# Given data:
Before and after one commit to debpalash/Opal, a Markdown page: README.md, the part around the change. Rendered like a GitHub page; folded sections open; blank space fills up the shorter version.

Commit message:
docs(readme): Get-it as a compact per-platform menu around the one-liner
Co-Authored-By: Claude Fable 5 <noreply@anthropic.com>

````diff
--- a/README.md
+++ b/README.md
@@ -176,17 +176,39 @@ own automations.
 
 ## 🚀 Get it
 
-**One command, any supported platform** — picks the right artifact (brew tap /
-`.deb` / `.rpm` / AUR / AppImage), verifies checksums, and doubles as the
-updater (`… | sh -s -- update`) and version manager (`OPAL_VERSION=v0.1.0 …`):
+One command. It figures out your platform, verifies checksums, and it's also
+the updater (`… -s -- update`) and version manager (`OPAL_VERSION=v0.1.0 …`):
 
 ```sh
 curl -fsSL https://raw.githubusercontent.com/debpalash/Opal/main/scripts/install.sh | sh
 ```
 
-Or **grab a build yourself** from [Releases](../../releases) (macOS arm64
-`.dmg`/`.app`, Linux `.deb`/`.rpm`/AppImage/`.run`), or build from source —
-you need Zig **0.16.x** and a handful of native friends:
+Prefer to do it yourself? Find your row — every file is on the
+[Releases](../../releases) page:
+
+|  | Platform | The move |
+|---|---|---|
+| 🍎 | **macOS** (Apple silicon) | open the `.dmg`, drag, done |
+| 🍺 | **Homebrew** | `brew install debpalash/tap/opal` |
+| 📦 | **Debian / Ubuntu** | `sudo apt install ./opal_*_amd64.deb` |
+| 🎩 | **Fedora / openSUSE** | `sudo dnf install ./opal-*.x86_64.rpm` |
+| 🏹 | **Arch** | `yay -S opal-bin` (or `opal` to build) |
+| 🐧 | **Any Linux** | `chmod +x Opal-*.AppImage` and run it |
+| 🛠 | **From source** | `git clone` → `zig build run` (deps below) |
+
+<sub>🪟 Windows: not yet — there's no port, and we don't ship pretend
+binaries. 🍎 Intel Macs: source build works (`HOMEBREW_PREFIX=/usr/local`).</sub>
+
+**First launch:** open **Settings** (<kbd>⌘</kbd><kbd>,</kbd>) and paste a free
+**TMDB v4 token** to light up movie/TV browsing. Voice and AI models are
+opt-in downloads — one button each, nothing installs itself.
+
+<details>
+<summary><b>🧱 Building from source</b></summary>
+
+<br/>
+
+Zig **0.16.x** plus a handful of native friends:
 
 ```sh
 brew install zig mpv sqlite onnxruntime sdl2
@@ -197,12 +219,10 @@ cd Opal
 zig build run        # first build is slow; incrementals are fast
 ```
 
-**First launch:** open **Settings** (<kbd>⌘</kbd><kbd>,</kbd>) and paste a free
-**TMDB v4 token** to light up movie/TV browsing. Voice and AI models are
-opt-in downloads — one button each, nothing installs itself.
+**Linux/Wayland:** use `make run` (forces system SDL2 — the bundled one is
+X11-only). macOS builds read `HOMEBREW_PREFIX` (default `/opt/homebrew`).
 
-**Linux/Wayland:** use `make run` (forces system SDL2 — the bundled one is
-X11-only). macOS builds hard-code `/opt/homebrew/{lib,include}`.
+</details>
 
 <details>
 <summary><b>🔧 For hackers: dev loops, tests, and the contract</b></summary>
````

# What to work on:
Restate the entries. Match them exactly.

# Task output:
Before and after one commit to debpalash/Opal, a Markdown page: README.md, the part around the change. Rendered like a GitHub page; folded sections open; blank space fills up the shorter version.

Commit message:
docs(readme): Get-it as a compact per-platform menu around the one-liner
Co-Authored-By: Claude Fable 5 <noreply@anthropic.com>

````diff
--- a/README.md
+++ b/README.md
@@ -176,17 +176,39 @@ own automations.
 
 ## 🚀 Get it
 
-**One command, any supported platform** — picks the right artifact (brew tap /
-`.deb` / `.rpm` / AUR / AppImage), verifies checksums, and doubles as the
-updater (`… | sh -s -- update`) and version manager (`OPAL_VERSION=v0.1.0 …`):
+One command. It figures out your platform, verifies checksums, and it's also
+the updater (`… -s -- update`) and version manager (`OPAL_VERSION=v0.1.0 …`):
 
 ```sh
 curl -fsSL https://raw.githubusercontent.com/debpalash/Opal/main/scripts/install.sh | sh
 ```
 
-Or **grab a build yourself** from [Releases](../../releases) (macOS arm64
-`.dmg`/`.app`, Linux `.deb`/`.rpm`/AppImage/`.run`), or build from source —
-you need Zig **0.16.x** and a handful of native friends:
+Prefer to do it yourself? Find your row — every file is on the
+[Releases](../../releases) page:
+
+|  | Platform | The move |
+|---|---|---|
+| 🍎 | **macOS** (Apple silicon) | open the `.dmg`, drag, done |
+| 🍺 | **Homebrew** | `brew install debpalash/tap/opal` |
+| 📦 | **Debian / Ubuntu** | `sudo apt install ./opal_*_amd64.deb` |
+| 🎩 | **Fedora / openSUSE** | `sudo dnf install ./opal-*.x86_64.rpm` |
+| 🏹 | **Arch** | `yay -S opal-bin` (or `opal` to build) |
+| 🐧 | **Any Linux** | `chmod +x Opal-*.AppImage` and run it |
+| 🛠 | **From source** | `git clone` → `zig build run` (deps below) |
+
+<sub>🪟 Windows: not yet — there's no port, and we don't ship pretend
+binaries. 🍎 Intel Macs: source build works (`HOMEBREW_PREFIX=/usr/local`).</sub>
+
+**First launch:** open **Settings** (<kbd>⌘</kbd><kbd>,</kbd>) and paste a free
+**TMDB v4 token** to light up movie/TV browsing. Voice and AI models are
+opt-in downloads — one button each, nothing installs itself.
+
+<details>
+<summary><b>🧱 Building from source</b></summary>
+
+<br/>
+
+Zig **0.16.x** plus a handful of native friends:
 
 ```sh
 brew install zig mpv sqlite onnxruntime sdl2
@@ -197,12 +219,10 @@ cd Opal
 zig build run        # first build is slow; incrementals are fast
 ```
 
-**First launch:** open **Settings** (<kbd>⌘</kbd><kbd>,</kbd>) and paste a free
-**TMDB v4 token** to light up movie/TV browsing. Voice and AI models are
-opt-in downloads — one button each, nothing installs itself.
+**Linux/Wayland:** use `make run` (forces system SDL2 — the bundled one is
+X11-only). macOS builds read `HOMEBREW_PREFIX` (default `/opt/homebrew`).
 
-**Linux/Wayland:** use `make run` (forces system SDL2 — the bundled one is
-X11-only). macOS builds hard-code `/opt/homebrew/{lib,include}`.
+</details>
 
 <details>
 <summary><b>🔧 For hackers: dev loops, tests, and the contract</b></summary>
````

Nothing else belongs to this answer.